SAP scored in six of 11 key areas surveyed. Analytics, ease of implementation, overall experience received the highest scores. Respondents cited SAP Analytics Cloud’s discovery and visualisation capabilities as major reasons underpinning their scoring. Deployment speed results continue to improve over prior years’ results, with reference customers citing deployment times of less than six months.
Additionally, SAP scored for those taking one week or less to upgrade to new versions of its solution. Respondents cited satisfaction with SAP’s accelerated feature development and roadmap, and integration with other SAP and non-SAP offerings.
Only 50% of SAP Analytics Cloud reference customers surveyed would recommend the solution without qualifications. The rest would either qualify their recommendation, or stated they were unsure. They cited the need for tighter features and more usability improvements, in addition to better planning workflows and more frequent communications related to changes being made to the solution.
SAP Analytics Cloud customers surveyed placed application governance, life cycle management, solution flexibility, performance and meeting needs versus money spent as lowest. Customers cited the need for deeper integration between parts of the solution, planning and analytics, and analytics functions and response time improvements, when using large datasets.
Oracle is a Leader in the Gartner Magic Quadrant, due to its market traction, sales and product strategy, business model, vision with respect to close integration with Oracle ERP Cloud. Reference customers for Oracle reported their top-three product selection criteria, were functional capabilities, ease of use, compatibility with MS Excel.
Oracle has many large customers, global reach, and both a large implementation partner ecosystem and service organisation, with broad business domain and industry coverage. Reference customers cited the partner ecosystem as having become more reliable in implementing Oracle cloud-based financial planning and analysis solutions.

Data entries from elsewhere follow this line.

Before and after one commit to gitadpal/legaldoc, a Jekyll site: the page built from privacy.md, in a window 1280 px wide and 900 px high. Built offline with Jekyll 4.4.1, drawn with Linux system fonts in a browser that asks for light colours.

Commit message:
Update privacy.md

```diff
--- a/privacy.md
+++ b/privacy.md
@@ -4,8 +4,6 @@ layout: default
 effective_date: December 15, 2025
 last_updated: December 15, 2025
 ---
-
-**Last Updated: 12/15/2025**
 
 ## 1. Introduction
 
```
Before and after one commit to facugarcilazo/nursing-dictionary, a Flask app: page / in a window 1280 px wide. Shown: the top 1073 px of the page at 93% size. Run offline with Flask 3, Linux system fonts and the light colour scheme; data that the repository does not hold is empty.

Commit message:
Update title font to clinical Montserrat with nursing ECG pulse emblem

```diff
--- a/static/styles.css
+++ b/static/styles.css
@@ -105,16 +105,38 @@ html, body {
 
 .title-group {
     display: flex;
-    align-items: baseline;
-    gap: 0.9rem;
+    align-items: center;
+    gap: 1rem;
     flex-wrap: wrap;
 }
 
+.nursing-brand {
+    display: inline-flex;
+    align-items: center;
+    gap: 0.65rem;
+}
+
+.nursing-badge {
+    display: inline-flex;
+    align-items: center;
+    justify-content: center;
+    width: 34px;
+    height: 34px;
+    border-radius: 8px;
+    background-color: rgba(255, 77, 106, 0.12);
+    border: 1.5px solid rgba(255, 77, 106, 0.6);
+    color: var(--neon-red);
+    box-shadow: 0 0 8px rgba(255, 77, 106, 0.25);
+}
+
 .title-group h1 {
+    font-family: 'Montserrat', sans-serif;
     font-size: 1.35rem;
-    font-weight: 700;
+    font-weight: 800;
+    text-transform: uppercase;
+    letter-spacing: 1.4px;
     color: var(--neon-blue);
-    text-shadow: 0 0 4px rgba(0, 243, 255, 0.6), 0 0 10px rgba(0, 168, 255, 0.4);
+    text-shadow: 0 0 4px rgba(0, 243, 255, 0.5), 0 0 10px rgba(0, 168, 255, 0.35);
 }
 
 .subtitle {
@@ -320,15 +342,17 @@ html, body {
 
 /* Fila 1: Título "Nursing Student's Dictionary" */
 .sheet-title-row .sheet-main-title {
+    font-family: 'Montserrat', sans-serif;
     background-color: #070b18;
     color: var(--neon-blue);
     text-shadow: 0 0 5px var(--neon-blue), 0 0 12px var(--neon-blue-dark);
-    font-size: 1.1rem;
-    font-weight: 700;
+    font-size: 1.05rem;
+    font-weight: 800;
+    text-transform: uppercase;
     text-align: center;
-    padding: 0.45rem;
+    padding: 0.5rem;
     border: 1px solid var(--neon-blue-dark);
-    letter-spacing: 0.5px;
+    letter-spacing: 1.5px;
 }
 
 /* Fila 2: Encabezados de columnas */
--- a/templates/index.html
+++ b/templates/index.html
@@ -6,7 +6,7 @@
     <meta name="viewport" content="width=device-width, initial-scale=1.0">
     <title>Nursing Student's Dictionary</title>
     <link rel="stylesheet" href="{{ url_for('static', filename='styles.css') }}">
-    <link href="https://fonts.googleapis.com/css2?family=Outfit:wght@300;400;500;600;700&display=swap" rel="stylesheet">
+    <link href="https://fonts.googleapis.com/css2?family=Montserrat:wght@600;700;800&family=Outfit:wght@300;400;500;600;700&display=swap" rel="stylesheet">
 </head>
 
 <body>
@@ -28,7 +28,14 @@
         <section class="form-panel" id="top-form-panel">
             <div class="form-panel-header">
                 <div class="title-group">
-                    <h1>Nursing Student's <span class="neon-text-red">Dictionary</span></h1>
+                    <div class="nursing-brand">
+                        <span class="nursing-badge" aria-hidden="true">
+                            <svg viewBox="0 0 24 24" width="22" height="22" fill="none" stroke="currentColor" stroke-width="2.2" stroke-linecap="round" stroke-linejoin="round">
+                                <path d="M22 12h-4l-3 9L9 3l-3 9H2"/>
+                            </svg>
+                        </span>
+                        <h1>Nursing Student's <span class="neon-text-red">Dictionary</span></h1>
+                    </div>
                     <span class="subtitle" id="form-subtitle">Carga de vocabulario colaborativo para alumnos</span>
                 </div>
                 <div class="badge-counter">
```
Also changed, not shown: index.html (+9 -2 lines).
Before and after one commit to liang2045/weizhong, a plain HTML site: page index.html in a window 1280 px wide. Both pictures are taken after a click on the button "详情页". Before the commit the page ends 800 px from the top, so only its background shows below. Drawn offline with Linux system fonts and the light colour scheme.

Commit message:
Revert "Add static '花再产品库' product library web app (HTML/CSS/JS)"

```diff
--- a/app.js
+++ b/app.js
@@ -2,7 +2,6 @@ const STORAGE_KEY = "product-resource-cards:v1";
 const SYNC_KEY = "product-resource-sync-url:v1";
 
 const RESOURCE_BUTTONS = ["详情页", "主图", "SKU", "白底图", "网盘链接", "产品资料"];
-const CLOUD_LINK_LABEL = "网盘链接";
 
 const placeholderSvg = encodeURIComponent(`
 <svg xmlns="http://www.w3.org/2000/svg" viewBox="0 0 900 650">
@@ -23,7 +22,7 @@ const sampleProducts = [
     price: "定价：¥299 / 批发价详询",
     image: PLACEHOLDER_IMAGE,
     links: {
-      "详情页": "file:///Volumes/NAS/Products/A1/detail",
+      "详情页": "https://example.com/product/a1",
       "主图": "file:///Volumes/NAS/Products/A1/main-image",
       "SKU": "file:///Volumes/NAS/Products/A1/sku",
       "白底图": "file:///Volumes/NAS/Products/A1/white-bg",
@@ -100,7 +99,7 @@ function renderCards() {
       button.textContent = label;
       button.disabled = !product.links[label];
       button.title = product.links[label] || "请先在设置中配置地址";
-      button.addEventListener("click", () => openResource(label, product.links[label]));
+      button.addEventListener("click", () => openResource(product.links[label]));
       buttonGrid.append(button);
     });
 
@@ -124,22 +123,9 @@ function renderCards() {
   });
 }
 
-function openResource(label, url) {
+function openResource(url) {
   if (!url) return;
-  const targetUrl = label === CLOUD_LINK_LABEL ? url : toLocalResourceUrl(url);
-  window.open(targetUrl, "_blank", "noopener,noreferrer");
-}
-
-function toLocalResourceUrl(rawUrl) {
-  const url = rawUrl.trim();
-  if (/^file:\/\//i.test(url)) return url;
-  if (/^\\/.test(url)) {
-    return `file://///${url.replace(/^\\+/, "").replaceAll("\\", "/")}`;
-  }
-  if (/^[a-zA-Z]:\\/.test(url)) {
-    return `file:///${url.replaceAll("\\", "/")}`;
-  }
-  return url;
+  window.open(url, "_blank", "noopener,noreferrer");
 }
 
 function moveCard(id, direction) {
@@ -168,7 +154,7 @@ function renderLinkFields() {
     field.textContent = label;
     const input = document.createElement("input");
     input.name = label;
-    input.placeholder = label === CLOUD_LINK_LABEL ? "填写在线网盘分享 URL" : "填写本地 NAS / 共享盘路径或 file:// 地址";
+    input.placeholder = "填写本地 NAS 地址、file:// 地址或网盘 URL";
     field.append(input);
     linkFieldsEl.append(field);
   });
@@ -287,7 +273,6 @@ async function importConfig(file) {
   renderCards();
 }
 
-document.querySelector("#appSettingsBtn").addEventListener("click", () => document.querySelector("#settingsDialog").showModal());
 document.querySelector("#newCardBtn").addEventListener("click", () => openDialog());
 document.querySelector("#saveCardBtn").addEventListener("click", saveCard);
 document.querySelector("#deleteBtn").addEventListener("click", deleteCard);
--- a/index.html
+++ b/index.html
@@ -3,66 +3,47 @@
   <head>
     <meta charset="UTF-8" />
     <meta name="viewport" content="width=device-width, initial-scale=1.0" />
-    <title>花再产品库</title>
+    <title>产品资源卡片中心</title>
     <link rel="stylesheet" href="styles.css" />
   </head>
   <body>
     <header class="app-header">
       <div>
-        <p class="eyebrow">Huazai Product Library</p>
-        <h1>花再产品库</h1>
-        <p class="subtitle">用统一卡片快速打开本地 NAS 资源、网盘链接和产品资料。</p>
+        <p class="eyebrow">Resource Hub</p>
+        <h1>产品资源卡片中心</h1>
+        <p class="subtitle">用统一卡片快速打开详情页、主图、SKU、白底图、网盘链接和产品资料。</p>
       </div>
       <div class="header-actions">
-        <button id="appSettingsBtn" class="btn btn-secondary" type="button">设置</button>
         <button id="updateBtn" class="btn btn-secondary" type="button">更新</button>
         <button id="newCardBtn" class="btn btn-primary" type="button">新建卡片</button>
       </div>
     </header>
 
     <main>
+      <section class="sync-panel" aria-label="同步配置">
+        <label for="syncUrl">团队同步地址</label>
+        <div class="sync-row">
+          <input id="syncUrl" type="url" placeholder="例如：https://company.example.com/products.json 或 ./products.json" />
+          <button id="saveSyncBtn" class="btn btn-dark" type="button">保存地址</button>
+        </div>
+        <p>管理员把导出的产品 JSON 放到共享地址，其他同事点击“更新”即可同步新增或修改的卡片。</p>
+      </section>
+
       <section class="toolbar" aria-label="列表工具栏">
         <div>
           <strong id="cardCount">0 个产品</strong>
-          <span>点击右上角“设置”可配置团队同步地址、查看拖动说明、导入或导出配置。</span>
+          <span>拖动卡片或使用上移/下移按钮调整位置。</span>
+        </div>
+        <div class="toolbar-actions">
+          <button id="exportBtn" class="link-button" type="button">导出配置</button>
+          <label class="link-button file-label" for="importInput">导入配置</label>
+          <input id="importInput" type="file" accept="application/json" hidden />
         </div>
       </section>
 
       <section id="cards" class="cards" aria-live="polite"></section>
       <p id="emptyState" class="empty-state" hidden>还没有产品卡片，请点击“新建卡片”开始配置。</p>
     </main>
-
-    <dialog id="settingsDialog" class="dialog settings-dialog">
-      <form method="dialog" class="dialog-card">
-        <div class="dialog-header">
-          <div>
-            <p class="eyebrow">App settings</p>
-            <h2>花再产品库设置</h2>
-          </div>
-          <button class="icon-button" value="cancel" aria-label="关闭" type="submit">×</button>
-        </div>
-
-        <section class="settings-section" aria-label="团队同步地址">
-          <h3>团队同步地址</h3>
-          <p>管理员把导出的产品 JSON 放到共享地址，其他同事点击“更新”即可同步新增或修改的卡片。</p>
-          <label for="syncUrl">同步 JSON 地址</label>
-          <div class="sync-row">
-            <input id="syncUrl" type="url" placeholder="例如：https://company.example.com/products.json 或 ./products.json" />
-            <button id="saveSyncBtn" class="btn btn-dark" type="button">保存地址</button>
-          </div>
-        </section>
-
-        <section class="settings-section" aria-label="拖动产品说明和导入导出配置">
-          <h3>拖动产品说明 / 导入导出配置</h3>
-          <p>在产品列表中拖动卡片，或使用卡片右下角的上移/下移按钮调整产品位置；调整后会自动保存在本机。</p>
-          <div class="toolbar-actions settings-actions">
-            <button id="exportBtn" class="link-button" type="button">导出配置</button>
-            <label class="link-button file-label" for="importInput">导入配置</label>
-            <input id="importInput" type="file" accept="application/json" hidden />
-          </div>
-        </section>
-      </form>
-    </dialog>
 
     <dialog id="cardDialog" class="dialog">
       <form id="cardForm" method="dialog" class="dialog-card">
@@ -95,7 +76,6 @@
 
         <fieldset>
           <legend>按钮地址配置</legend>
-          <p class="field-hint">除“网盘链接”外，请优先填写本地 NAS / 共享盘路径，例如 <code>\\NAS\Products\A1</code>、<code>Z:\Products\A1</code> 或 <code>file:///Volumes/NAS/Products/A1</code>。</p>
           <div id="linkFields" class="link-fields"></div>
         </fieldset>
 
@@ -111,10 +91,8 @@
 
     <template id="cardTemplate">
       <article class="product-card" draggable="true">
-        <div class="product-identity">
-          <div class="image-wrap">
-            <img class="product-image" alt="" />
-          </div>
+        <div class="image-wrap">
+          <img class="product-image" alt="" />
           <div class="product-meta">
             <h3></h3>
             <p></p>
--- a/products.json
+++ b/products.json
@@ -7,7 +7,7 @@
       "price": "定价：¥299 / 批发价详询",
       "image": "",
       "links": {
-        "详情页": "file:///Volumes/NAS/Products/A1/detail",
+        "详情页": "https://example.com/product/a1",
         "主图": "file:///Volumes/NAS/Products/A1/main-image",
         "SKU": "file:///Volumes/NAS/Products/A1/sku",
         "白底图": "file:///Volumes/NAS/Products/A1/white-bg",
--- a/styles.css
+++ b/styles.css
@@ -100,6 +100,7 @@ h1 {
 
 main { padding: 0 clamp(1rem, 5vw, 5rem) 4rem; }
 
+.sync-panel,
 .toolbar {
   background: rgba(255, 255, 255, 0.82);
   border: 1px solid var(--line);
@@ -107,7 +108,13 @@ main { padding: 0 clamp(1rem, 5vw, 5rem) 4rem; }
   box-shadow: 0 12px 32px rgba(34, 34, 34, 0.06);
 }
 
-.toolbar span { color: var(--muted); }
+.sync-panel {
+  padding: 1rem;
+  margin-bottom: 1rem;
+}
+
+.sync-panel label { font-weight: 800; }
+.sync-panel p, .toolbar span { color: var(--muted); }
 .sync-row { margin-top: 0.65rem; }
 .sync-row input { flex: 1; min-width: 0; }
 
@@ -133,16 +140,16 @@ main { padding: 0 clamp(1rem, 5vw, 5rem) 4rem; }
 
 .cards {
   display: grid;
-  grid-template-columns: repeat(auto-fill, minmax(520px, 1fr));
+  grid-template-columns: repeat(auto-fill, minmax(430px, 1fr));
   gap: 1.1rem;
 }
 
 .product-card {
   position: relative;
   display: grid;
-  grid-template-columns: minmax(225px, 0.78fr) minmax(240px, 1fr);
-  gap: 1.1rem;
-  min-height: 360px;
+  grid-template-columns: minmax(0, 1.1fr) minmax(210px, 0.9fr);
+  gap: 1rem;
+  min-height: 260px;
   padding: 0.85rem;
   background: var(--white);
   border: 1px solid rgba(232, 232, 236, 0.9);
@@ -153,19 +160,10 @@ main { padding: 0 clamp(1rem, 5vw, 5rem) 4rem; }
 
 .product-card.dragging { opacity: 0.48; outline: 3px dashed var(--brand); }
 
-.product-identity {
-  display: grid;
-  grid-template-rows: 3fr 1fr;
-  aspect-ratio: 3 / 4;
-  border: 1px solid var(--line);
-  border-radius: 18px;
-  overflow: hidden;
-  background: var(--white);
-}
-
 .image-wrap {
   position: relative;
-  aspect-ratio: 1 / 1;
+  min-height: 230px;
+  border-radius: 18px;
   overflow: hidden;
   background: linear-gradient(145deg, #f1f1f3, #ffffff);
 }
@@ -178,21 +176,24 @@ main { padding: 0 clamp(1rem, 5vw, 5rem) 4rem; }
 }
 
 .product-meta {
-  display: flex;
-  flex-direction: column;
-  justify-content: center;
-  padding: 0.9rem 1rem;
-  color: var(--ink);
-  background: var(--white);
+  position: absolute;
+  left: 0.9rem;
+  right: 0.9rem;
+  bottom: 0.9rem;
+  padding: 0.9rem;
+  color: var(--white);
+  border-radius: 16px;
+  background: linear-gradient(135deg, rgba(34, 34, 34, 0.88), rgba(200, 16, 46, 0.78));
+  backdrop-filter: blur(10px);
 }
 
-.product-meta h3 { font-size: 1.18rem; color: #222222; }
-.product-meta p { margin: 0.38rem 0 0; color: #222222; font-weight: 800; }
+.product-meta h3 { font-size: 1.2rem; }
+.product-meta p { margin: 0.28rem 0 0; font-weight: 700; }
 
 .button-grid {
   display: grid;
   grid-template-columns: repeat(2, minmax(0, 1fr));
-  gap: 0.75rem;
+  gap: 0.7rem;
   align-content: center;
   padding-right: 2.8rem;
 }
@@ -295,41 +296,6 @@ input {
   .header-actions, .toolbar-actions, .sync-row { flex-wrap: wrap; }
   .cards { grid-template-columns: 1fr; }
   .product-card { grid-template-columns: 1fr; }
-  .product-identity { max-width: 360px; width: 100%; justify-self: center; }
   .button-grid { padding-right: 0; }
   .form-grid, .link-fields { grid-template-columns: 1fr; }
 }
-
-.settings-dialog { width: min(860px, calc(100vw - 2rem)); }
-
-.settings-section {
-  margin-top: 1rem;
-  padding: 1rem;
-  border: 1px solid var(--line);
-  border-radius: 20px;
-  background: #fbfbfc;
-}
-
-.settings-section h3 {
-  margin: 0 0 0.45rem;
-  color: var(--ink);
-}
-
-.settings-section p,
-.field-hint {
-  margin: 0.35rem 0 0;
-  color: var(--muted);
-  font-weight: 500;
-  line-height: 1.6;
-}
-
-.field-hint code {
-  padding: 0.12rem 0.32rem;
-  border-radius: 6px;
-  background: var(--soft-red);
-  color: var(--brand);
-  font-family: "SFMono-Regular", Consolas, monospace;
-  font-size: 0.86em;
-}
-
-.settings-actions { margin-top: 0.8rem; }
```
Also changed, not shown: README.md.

Oracle continues to have a high degree of name recognition in this space. It had the leading market share in the past with its Hyperion solutions, and Oracle continues to lead the market today in the number of customers leveraging its cloud financial planning and analysis solution.
Respondents scored Oracle in the middle or below in 11 key areas, with three scores being especially weak. Lowest scores were reported in ease of implementation, application governance, life cycle management, performance. Both implementation and application governance scores improved slightly since the last Quadrant. These scores should be taken in the context of Oracle’s numerous complex deployments involving a large number of users.
- Cloud is a tool for business agility, empowerment, scalability, simplicity, and not an achievement of technology bricks and mortar.
- Gartner’s survey of reference customers shows they value functionality significantly more than technical architecture.
- The market for cloud suites will continue to evolve during the next five to 10 years.
- Large organisations with extensive on-premises business application architectures are investigating cloud solution capabilities.
- Resellers and system integrators may have insufficient knowledge of current releases of vendors’ software, and vendors have had to step in to help.